Today many high schools start in the 7 a.m. hour and end in the early afternoon. Ironically, the widespread push several decades ago toward what sleep scientists have called deleterious, cruel, and even abusive start times coincided with growing understanding of the nature and importance of adolescent sleep. In many communities the change was implemented gradually and without public input, primarily to save money by reusing buses for different opening times. Our increasingly 24/7 view of life may have played a role, too, with 9-to-5 as “normal” work hours going the way of family dinners and nonworking vacations.
Whatever the explanation, returning to more traditional 9 a.m. school bells is now virtually impossible in many districts. Even the best-organized reform efforts fall to entrenched interests that have adapted to early hours, as well as the human tendency to make a virtue of (perceived) necessity. Because communities revolve around school schedules, there is inevitably outcry that later start times will wreak havoc on life as we know it.
This outcry typically includes kneejerk and misinformed reactions, some reflecting our society’s disregard for sleep itself. Tellingly, identical objections arise no matter what the existing or proposed school hours, and recur even when superintendents propose making changes to save transportation costs. It’s not so much the new start time that people fear, but change itself.
Communities with the will to change have found ways to do so. Concerns about the impact on sports, jobs, day care, and so forth turn out to be groundless; everything in the community adjusts to the new school times, just as when schools or families change start times for other reasons.
Red herrings or not, community concerns remain a powerful roadblock. Superintendents who suggest, or even support, later start times have to be almost suicidal because merely raising the issue mobilizes opposition. By the time communities have been familiarized with the ever-growing literature on the topic, the cohort of kids in question has graduated.
We need a sea change in our approach if we genuinely believe the research about the impact of extremely early school hours and associated sleep deprivation. Continuing to throw this issue back to lay school boards as a negotiable budget item is, frankly, negligent. Instead, we must start regarding 7 a.m. start times as unacceptable as would be not heating schools when the temperature drops.
Educational leaders can help turn the tide by advocating reasonable school hours as a non-negotiable matter of public health and safety. By doing so, they can help lay the groundwork necessary to ensure that the health and well-being of students and communities are top priorities when schedules are set.
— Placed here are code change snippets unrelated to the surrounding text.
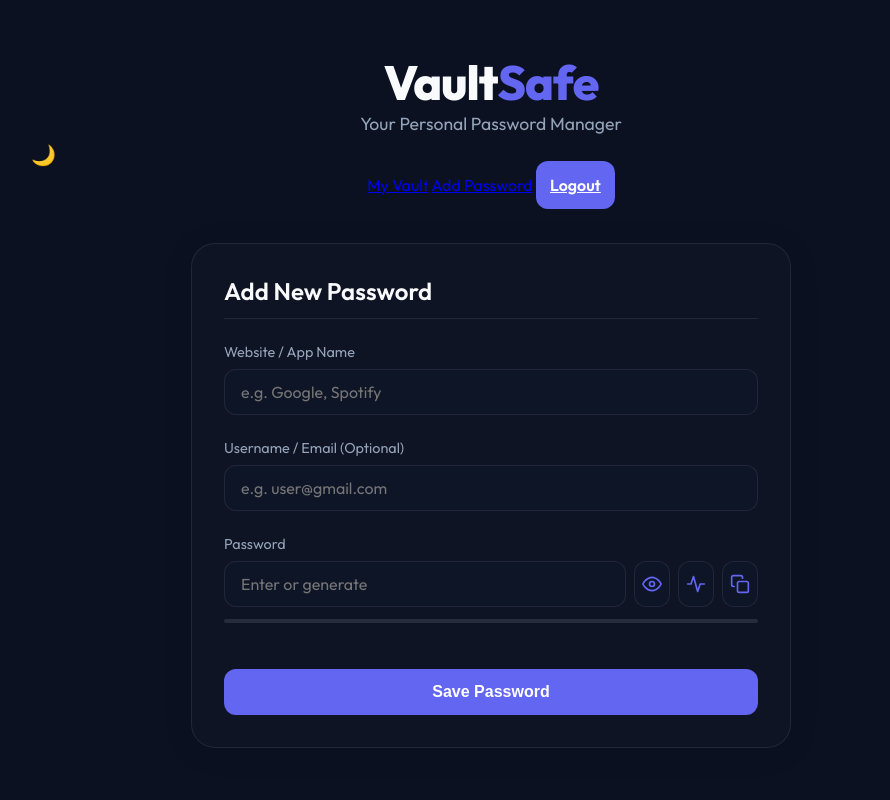
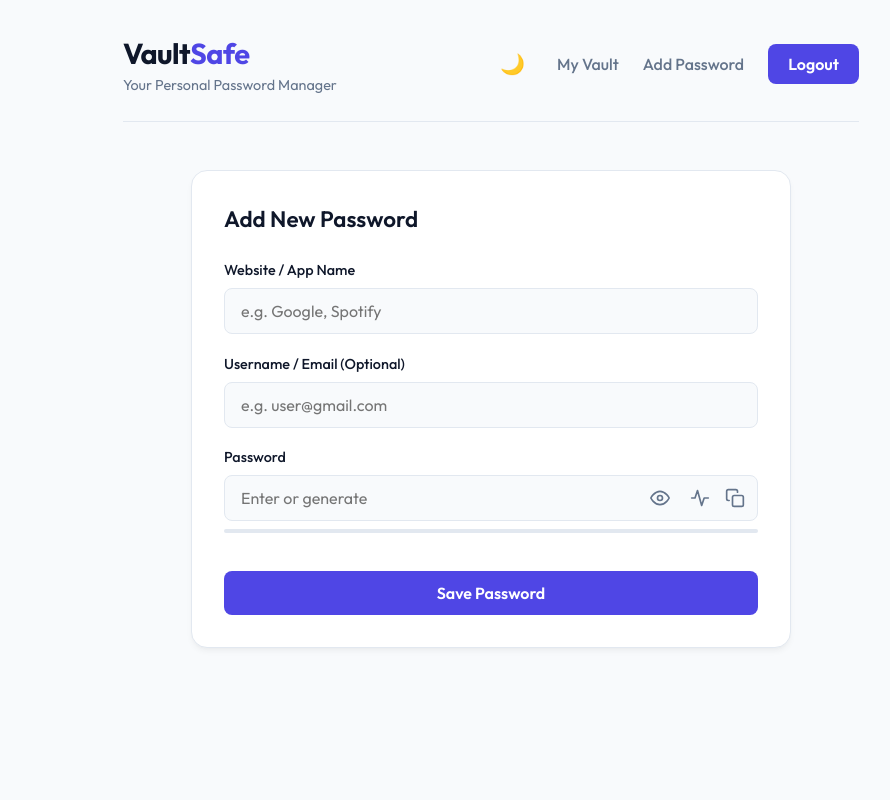
Before and after one commit to mishraadarsh27/password-manager, a Flask app: page /add in a window 1280 px wide. Shown: the whole page, without its empty margins (149-1039 px from the left). Run offline with Flask 3, Linux system fonts and the light colour scheme; the visitor is signed in with stand-in values (Sample User, id 1).

Commit message:
style: Premium UI overhaul with Light Mode aesthetic

```diff
--- a/static/css/style.css
+++ b/static/css/style.css
@@ -1,18 +1,36 @@
+/* Import Fonts */
+@import url('https://fonts.googleapis.com/css2?family=Outfit:wght@300;400;500;600;700&family=JetBrains+Mono:wght@400;500&display=swap');
+
+/* Base Variables (Light Mode) */
 :root {
-    --bg-color: #0b1121;
-    --card-bg: rgba(17, 24, 39, 0.65);
-    --primary: #6366f1;
-    --primary-hover: #4f46e5;
+    --bg-color: #f8fafc;
+    --card-bg: #ffffff;
+    --primary: #4f46e5;
+    --primary-hover: #4338ca;
     --accent: #10b981;
-    --text-main: #f8fafc;
-    --text-muted: #94a3b8;
-    --border: rgba(255, 255, 255, 0.08);
+    --text-main: #0f172a;
+    --text-muted: #64748b;
+    --border: #e2e8f0;
     --danger: #ef4444;
     --warning: #f59e0b;
-    --font-sans: 'Outfit', sans-serif;
-    --font-mono: 'JetBrains Mono', monospace;
+    --shadow: 0 4px 6px -1px rgba(0, 0, 0, 0.05), 0 2px 4px -2px rgba(0, 0, 0, 0.025);
+    --shadow-hover: 0 10px 15px -3px rgba(0, 0, 0, 0.08), 0 4px 6px -4px rgba(0, 0, 0, 0.04);
 }
 
+/* Extra Dark Mode */
+body.extra-dark {
+    --bg-color: #000000;
+    --card-bg: #0a0a0a;
+    --primary: #6366f1;
+    --primary-hover: #818cf8;
+    --text-main: #ffffff;
+    --text-muted: #a1a1aa;
+    --border: #27272a;
+    --shadow: none;
+    --shadow-hover: 0 10px 25px -5px rgba(255,255,255, 0.05);
+}
+
+/* Global Reset */
 * {
     margin: 0;
     padding: 0;
@@ -20,276 +38,203 @@
 }
 
 body {
-    font-family: var(--font-sans);
+    font-family: 'Outfit', sans-serif;
     background-color: var(--bg-color);
     color: var(--text-main);
     min-height: 100vh;
     display: flex;
-    justify-content: center;
+    flex-direction: column;
     align-items: center;
-    overflow-x: hidden;
-}
-
-/* Animated background gradient */
-.background-animation {
-    position: fixed;
-    top: 0;
-    left: 0;
-    width: 100vw;
-    height: 100vh;
-    background: radial-gradient(circle at 15% 50%, rgba(99, 102, 241, 0.15) 0%, transparent 50%),
-                radial-gradient(circle at 85% 30%, rgba(16, 185, 129, 0.15) 0%, transparent 50%),
-                radial-gradient(circle at 50% 80%, rgba(245, 158, 11, 0.1) 0%, transparent 50%);
-    z-index: -1;
-    animation: backgroundShift 20s ease-in-out infinite alternate;
-}
-
-@keyframes backgroundShift {
-    0% { transform: scale(1) translate(0, 0); }
-    33% { transform: scale(1.05) translate(2%, -2%); }
-    66% { transform: scale(1.1) translate(-2%, 2%); }
-    100% { transform: scale(1.05) translate(0, 0); }
+    transition: background-color 0.3s ease, color 0.3s ease;
+    line-height: 1.5;
 }
 
 .container {
     width: 100%;
-    max-width: 1000px;
+    max-width: 800px; /* Kept narrow for a focused look */
     padding: 2rem;
-    z-index: 1;
+    margin: 0 auto;
 }
 
-header {
-    text-align: center;
+/* Layout & Nav */
+.app-header {
+    display: flex;
+    justify-content: space-between;
+    align-items: center;
     margin-bottom: 3rem;
+    padding-bottom: 1.5rem;
+    border-bottom: 1px solid var(--border);
 }
 
-header h1 {
-    font-size: 3rem;
-    font-weight: 800;
-    letter-spacing: -1px;
-    margin-bottom: 0.5rem;
+@media (max-width: 600px) {
+    .app-header {
+        flex-direction: column;
+        gap: 1rem;
+        text-align: center;
+    }
 }
 
-header h1 span {
+.app-header h1 {
+    font-size: 1.8rem;
+    font-weight: 700;
+    letter-spacing: -0.5px;
+}
+
+.app-header h1 span {
     color: var(--primary);
 }
 
-header p {
+.app-header p {
+    font-size: 0.9rem;
     color: var(--text-muted);
-    font-size: 1.1rem;
 }
 
-.dashboard {
-    display: grid;
-    grid-template-columns: 1fr 1.5fr;
-    gap: 2rem;
+.top-nav {
+    display: flex;
+    gap: 1.5rem;
+    align-items: center;
 }
 
-@media (max-width: 768px) {
-    .dashboard {
-        grid-template-columns: 1fr;
-    }
+.nav-link {
+    color: var(--text-muted);
+    text-decoration: none;
+    font-weight: 500;
+    transition: color 0.2s ease;
 }
 
-/* Glassmorphism Card */
+.nav-link:hover {
+    color: var(--text-main);
+}
+
+.logout-btn {
+    padding: 0.5rem 1.25rem !important;
+    width: auto !important;
+}
+
+/* Cards */
 .card {
     background: var(--card-bg);
-    backdrop-filter: blur(16px);
-    -webkit-backdrop-filter: blur(16px);
     border: 1px solid var(--border);
-    border-radius: 1.5rem;
+    border-radius: 16px;
     padding: 2rem;
-    box-shadow: 0 4px 30px rgba(0, 0, 0, 0.1);
-    transition: transform 0.3s ease, box-shadow 0.3s ease, border-color 0.3s ease;
-}
-
-.card:hover {
-    transform: translateY(-5px);
-    box-shadow: 0 10px 40px rgba(0, 0, 0, 0.2);
-    border-color: rgba(255, 255, 255, 0.15);
+    box-shadow: var(--shadow);
+    transition: background 0.3s ease, border-color 0.3s ease, box-shadow 0.3s ease;
+    margin-bottom: 2rem;
 }
 
 .card h2 {
-    font-size: 1.5rem;
     margin-bottom: 1.5rem;
+    font-size: 1.4rem;
     font-weight: 600;
-    border-bottom: 1px solid var(--border);
-    padding-bottom: 0.75rem;
 }
 
+/* Forms & Inputs */
 .input-group {
-    margin-bottom: 1.5rem;
+    margin-bottom: 1.2rem;
 }
 
-.input-group label {
+label {
     display: block;
-    margin-bottom: 0.5rem;
+    margin-bottom: 0.4rem;
     font-size: 0.9rem;
-    color: var(--text-muted);
+    font-weight: 500;
+    color: var(--text-main);
 }
 
 input {
     width: 100%;
     padding: 0.75rem 1rem;
-    background: rgba(15, 23, 42, 0.6);
+    background: var(--bg-color);
     border: 1px solid var(--border);
-    border-radius: 0.75rem;
+    border-radius: 8px;
     color: var(--text-main);
     font-family: inherit;
     font-size: 1rem;
-    transition: all 0.3s ease;
+    transition: all 0.2s ease;
+    outline: none;
 }
 
 input:focus {
-    outline: none;
     border-color: var(--primary);
-    box-shadow: 0 0 0 3px rgba(59, 130, 246, 0.2);
+    box-shadow: 0 0 0 3px rgba(99, 102, 241, 0.1);
 }
 
 .password-input-wrapper {
+    position: relative;
     display: flex;
-    gap: 0.5rem;
+    align-items: center;
 }
 
-.btn-icon {
-    background: rgba(15, 23, 42, 0.6);
-    border: 1px solid var(--border);
-    border-radius: 0.75rem;
-    color: var(--primary);
-    width: 3rem;
-    display: flex;
-    justify-content: center;
-    align-items: center;
-    cursor: pointer;
-    transition: all 0.2s ease;
+.password-input-wrapper input {
+    padding-right: 120px;
 }
 
-.btn-icon:hover {
-    background: var(--primary);
-    color: white;
-    border-color: var(--primary);
+.password-input-wrapper .btn-icon {
+    position: absolute;
+    background: transparent;
+    border: none;
+    color: var(--text-muted);
+    cursor: pointer;
+    padding: 0.5rem;
+    display: flex;
+    align-items: center;
+    transition: color 0.2s ease;
 }
 
-.strength-meter-container {
-    width: 100%;
-    height: 4px;
-    background: rgba(255, 255, 255, 0.1);
-    border-radius: 2px;
-    margin-top: 0.75rem;
-    overflow: hidden;
+.password-input-wrapper .btn-icon:hover {
+    color: var(--primary);
 }
 
-.strength-meter-bar {
-    height: 100%;
-    width: 0%;
-    transition: width 0.3s ease, background-color 0.3s ease;
-}
+#btn-toggle-vis { right: 80px; }
+#btn-generate { right: 40px; }
+#btn-copy { right: 5px; }
 
-.strength-text {
-    font-size: 0.8rem;
-    margin-top: 0.4rem;
-    text-align: right;
-    min-height: 1rem;
-    color: var(--text-muted);
-}
-
+/* Buttons */
 .btn-primary {
-    width: 100%;
-    padding: 0.875rem;
     background: var(--primary);
     color: white;
     border: none;
-    border-radius: 0.75rem;
-    font-size: 1rem;
+    padding: 0.75rem 1.5rem;
+    border-radius: 8px;
     font-weight: 600;
     cursor: pointer;
-    transition: all 0.3s ease;
+    width: 100%;
+    font-family: inherit;
+    font-size: 1rem;
+    transition: all 0.2s cubic-bezier(0.4, 0, 0.2, 1);
+    display: inline-block;
+    text-align: center;
+    text-decoration: none;
 }
 
 .btn-primary:hover {
     background: var(--primary-hover);
     transform: translateY(-2px);
-    box-shadow: 0 4px 12px rgba(59, 130, 246, 0.3);
+    box-shadow: 0 4px 12px rgba(79, 70, 229, 0.3);
 }
 
-.toast-container {
-    position: fixed;
-    bottom: 2rem;
-    right: 2rem;
-    display: flex;
-    flex-direction: column;
-    gap: 1rem;
-    z-index: 1000;
-}
-
-.toast {
-    padding: 1rem 1.5rem;
-    border-radius: 0.75rem;
-    font-size: 0.95rem;
-    font-weight: 500;
-    box-shadow: 0 10px 25px rgba(0, 0, 0, 0.2);
-    animation: slideIn 0.3s cubic-bezier(0.68, -0.55, 0.265, 1.55) forwards;
-    backdrop-filter: blur(10px);
-}
-
-@keyframes slideIn {
-    0% { opacity: 0; transform: translateX(100%); }
-    100% { opacity: 1; transform: translateX(0); }
-}
-
-.toast.success {
-    background: rgba(16, 185, 129, 0.85);
-    color: white;
-    border: 1px solid rgba(16, 185, 129, 0.5);
-}
-
-.toast.error {
-    background: rgba(239, 68, 68, 0.85);
-    color: white;
-    border: 1px solid rgba(239, 68, 68, 0.5);
-}
-
-.search-box {
-    margin-bottom: 1.5rem;
-}
-
+/* Password List */
 .passwords-list {
     display: flex;
     flex-direction: column;
     gap: 0.75rem;
-    max-height: 400px;
-    overflow-y: auto;
-    padding-right: 0.5rem;
-}
-
-/* Custom Scrollbar */
-.passwords-list::-webkit-scrollbar {
-    width: 6px;
-}
-.passwords-list::-webkit-scrollbar-track {
-    background: rgba(0,0,0,0.1);
-    border-radius: 3px;
-}
-.passwords-list::-webkit-scrollbar-thumb {
-    background: var(--border);
-    border-radius: 3px;
 }
 
 .password-item {
-    background: rgba(15, 23, 42, 0.4);
+    background: var(--card-bg);
     border: 1px solid var(--border);
-    padding: 1rem;
-    border-radius: 0.75rem;
+    padding: 1rem 1.25rem;
+    border-radius: 12px;
     display: flex;
     justify-content: space-between;
     align-items: center;
-    transition: all 0.2s ease;
+    transition: all 0.2s cubic-bezier(0.4, 0, 0.2, 1);
 }
 
 .password-item:hover {
-    background: rgba(30, 41, 59, 0.8);
-    border-color: rgba(255, 255, 255, 0.2);
-    transform: translateX(4px);
+    box-shadow: var(--shadow-hover);
+    transform: translateY(-2px) scale(1.01);
+    border-color: var(--primary);
 }
 
 .site-name {
@@ -336,32 +289,88 @@ input:focus {
     background: rgba(239, 68, 68, 0.1);
 }
 
-/* Login Page Styles */
+/* Strength Meter */
+.strength-meter-container {
+    height: 4px;
+    background: var(--border);
+    border-radius: 2px;
+    margin-top: 0.5rem;
+    overflow: hidden;
+}
+
+.strength-meter-bar {
+    height: 100%;
+    width: 0;
+    background: var(--danger);
+    transition: width 0.3s ease, background-color 0.3s ease;
+}
+
+.strength-text {
+    font-size: 0.75rem;
+    margin-top: 0.25rem;
+    font-weight: 500;
+    text-align: right;
+    min-height: 15px;
+}
+
+/* Toast */
+.toast-container {
+    position: fixed;
+    bottom: 2rem;
+    right: 2rem;
+    display: flex;
+    flex-direction: column;
+    gap: 0.5rem;
+    z-index: 1000;
+}
+
+.toast {
+    background: var(--card-bg);
+    color: var(--text-main);
+    padding: 1rem 1.5rem;
+    border-radius: 8px;
+    box-shadow: var(--shadow-hover);
+    border-left: 4px solid var(--primary);
+    animation: slideIn 0.3s cubic-bezier(0.4, 0, 0.2, 1) forwards;
+}
+
+.toast.success { border-left-color: var(--accent); }
+.toast.error { border-left-color: var(--danger); }
+
+@keyframes slideIn {
+    from { transform: translateX(100%); opacity: 0; }
+    to { transform: translateX(0); opacity: 1; }
+}
+
+/* Login Page */
 .login-container {
-    max-width: 500px;
+    display: flex;
+    align-items: center;
+    justify-content: center;
+    min-height: 100vh;
+    padding: 1rem;
+    width: 100%;
 }
 
 .login-card {
+    width: 100%;
+    max-width: 420px;
+    text-align: center;
+    padding: 3rem 2rem;
+}
+
+.login-icon {
+    width: 64px;
+    height: 64px;
+    background: rgba(99, 102, 241, 0.1);
+    border-radius: 50%;
+    display: flex;
+    align-items: center;
+    justify-content: center;
+    margin: 0 auto 1.5rem;
+    color: var(--primary);
+}
+
+.empty-state {
     text-align: center;
 }
-
-.setup-desc {
-    color: var(--text-muted);
-    margin-bottom: 2rem;
-    font-size: 0.95rem;
-    line-height: 1.5;
-}
-
-.setup-desc strong {
-    color: var(--danger);
-}
-
-.error-msg {
-    color: var(--danger);
-    background: rgba(239, 68, 68, 0.1);
-    border: 1px solid rgba(239, 68, 68, 0.2);
-    padding: 0.75rem;
-    border-radius: 0.5rem;
-    margin-bottom: 1.5rem;
-    font-size: 0.9rem;
-}
```
Also changed, not shown: other parts of static/css/style.css (+24 -16 lines).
Terra Ziporyn Snider (@terraziporyn), Mandi Mader (@mandi.mader) and Phyllis Payne will be presenting at Ignite 2013 in the Connected Learning Center on Friday, March 1.